We anchored one night in this harbor, that had all of the modern equipment needed for a port, but no business or activity that we could see. We called on VHF and monitored all night, but there was no evidence of harbor control or shipping movement. We ducked out early in the morning, glad for the rest, but feeling sort of furtive.
No lack of activity here, lots of shipping and yachts kept the main port of Eritrea busy. Yachts were directed to a large basin, well protected from weather and swell, and we enjoyed a week of sheltered rest while we did some land touring. Massawa has seen better days, with bombed buildings and antiquated government offices, but the people were friendly, helpful and honest. We met 'Mike', who was the yachties' friend who organized currency exchange, laundry, tours, fuel, and any other of our needs - good service and we didn't mind if he got a cut of all of the action, he was worth it.
The capital of Eritrea was a surprise - a city with sophisticated cafe's, patisseries, wide and clean streets - visible memories from the days that Italy dominated this corner of Africa. Elsewhere in the city was evidence of the border conflict with Ethiopia, UN signs and SUVs everywhere, the blue-helmeted soldiers trying to maintain peace where conflict simmers under the surface. Interspersed with conflict and sophistication was Africa, narrow streets, busy markets, and the everyday life of people who were poor, but proud.
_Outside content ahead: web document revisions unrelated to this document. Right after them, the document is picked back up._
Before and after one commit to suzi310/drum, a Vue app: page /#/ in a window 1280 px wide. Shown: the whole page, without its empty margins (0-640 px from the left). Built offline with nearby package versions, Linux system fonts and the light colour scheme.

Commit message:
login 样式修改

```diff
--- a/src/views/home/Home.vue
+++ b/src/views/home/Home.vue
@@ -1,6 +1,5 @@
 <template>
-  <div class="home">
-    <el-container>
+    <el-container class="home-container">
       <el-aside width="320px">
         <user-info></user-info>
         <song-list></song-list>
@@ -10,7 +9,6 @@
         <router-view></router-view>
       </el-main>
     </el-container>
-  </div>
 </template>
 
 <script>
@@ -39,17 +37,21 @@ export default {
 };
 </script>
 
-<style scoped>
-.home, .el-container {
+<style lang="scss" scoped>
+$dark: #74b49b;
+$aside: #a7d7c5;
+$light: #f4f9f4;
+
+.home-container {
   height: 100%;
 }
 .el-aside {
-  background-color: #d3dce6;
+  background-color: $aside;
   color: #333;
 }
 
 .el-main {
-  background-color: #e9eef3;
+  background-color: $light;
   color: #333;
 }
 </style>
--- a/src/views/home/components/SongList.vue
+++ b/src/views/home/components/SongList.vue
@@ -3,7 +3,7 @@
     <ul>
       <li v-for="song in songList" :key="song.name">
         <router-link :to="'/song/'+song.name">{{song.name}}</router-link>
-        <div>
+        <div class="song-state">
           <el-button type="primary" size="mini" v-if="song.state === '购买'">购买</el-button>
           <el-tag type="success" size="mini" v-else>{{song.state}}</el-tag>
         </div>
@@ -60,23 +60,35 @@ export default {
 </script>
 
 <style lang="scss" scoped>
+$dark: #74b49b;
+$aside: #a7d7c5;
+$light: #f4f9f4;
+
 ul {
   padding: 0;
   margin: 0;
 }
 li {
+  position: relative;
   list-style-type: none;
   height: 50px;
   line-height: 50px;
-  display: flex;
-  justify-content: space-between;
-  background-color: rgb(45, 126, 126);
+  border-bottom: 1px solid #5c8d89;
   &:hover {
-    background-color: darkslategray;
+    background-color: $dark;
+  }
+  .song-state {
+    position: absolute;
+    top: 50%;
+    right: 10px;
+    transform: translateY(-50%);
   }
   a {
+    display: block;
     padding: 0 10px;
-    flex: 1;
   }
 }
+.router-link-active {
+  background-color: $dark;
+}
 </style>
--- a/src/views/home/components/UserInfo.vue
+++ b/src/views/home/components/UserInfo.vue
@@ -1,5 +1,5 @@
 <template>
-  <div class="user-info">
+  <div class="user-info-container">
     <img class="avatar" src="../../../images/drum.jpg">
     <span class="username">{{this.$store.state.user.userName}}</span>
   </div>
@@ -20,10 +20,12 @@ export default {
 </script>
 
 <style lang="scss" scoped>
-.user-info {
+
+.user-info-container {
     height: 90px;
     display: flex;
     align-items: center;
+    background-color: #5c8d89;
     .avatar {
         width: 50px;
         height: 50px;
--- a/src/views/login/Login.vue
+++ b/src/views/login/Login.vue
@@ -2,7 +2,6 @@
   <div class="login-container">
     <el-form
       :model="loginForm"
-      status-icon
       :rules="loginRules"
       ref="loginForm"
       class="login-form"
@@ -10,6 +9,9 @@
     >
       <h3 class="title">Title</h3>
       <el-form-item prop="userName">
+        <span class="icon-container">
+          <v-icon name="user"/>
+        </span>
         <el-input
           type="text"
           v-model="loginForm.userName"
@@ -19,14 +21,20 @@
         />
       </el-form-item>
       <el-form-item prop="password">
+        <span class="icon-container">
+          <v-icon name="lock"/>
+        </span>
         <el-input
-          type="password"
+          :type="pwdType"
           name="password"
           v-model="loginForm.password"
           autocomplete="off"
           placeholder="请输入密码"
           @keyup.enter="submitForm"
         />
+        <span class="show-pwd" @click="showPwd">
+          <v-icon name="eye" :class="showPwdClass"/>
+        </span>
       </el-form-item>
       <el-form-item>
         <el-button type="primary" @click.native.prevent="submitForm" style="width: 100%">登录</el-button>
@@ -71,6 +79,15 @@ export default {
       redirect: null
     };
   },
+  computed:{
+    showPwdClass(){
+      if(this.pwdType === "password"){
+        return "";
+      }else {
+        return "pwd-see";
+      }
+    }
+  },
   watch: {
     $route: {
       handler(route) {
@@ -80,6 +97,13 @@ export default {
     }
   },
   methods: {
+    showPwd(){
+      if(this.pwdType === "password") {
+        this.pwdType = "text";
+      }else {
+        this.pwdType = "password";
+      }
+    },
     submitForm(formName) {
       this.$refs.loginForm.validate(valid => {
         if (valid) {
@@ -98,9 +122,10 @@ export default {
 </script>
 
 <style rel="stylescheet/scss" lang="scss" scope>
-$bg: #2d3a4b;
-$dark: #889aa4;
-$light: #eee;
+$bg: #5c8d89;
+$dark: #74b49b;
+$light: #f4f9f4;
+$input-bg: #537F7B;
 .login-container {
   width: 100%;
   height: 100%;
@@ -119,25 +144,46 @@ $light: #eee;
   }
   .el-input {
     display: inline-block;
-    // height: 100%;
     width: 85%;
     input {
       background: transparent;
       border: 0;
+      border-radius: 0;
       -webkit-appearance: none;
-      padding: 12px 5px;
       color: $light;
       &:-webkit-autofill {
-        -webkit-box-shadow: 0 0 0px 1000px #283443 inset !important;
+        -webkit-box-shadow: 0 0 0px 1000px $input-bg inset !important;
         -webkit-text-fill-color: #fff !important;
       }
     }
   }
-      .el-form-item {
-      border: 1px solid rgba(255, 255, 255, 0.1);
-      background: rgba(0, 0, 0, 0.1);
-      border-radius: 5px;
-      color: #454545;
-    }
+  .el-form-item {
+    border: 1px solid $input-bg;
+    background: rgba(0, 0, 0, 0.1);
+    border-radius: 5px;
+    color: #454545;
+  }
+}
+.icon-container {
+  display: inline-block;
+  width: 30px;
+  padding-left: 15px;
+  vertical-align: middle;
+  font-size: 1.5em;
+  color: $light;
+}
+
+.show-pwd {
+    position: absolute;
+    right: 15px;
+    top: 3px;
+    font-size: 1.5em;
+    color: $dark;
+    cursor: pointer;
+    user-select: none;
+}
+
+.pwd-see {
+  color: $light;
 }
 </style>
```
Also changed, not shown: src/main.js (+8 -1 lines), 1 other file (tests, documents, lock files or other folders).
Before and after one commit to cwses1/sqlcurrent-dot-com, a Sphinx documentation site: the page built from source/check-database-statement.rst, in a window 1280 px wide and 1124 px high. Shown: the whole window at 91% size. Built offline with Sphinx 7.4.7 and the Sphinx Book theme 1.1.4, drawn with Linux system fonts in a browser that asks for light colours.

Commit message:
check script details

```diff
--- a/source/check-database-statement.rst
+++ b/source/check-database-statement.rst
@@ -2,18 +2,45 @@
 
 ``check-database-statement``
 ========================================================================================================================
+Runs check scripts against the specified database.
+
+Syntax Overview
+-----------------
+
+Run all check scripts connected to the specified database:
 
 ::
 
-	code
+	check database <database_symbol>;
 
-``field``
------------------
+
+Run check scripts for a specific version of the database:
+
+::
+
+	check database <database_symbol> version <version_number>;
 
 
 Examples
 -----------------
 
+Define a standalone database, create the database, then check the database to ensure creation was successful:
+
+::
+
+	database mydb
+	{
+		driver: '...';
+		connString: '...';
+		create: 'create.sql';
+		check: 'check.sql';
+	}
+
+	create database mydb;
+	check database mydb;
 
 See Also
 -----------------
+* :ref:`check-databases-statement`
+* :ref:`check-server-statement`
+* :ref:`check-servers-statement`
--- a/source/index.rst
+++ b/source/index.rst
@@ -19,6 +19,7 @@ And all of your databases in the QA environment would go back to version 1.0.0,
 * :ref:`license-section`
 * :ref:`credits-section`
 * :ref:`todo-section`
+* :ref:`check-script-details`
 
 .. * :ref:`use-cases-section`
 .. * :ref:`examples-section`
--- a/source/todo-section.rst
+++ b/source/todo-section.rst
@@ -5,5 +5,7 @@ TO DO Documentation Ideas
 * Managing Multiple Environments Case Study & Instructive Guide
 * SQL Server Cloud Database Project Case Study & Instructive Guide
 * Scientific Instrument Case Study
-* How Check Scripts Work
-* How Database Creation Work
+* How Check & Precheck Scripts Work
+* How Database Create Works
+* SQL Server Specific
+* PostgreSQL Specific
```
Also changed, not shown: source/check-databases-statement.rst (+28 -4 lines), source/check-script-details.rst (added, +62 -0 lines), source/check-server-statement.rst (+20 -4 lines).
Our driver, Solomon, agreed to divert 100 km (for a price) and on surprisingly good roads, we found ourselves in Keren, a small, country town reputed to have a camel market on this day. We were greeted by small houses, narrow crowded streets, donkey carts everywhere and no Western faces in sight. When Judi stopped to admire a camel, we ended up negotiating $0.50 for a picture. The camel driver however had other ideas, and cajoled us into mounting and posing - amid much laughter from the crowd that had quickly collected. The camel market included all types of livestock and was fascinating, but we managed to leave without buying one. Many people approached us in the market, some with smiles and others a little more tentative - but all were interested in seeing themselves on the tiny screen of Judi's digital camera.
Next country along the coast was Sudan - famous mostly for poverty and conflict, and more recently for the ongoing disaster in Darfur.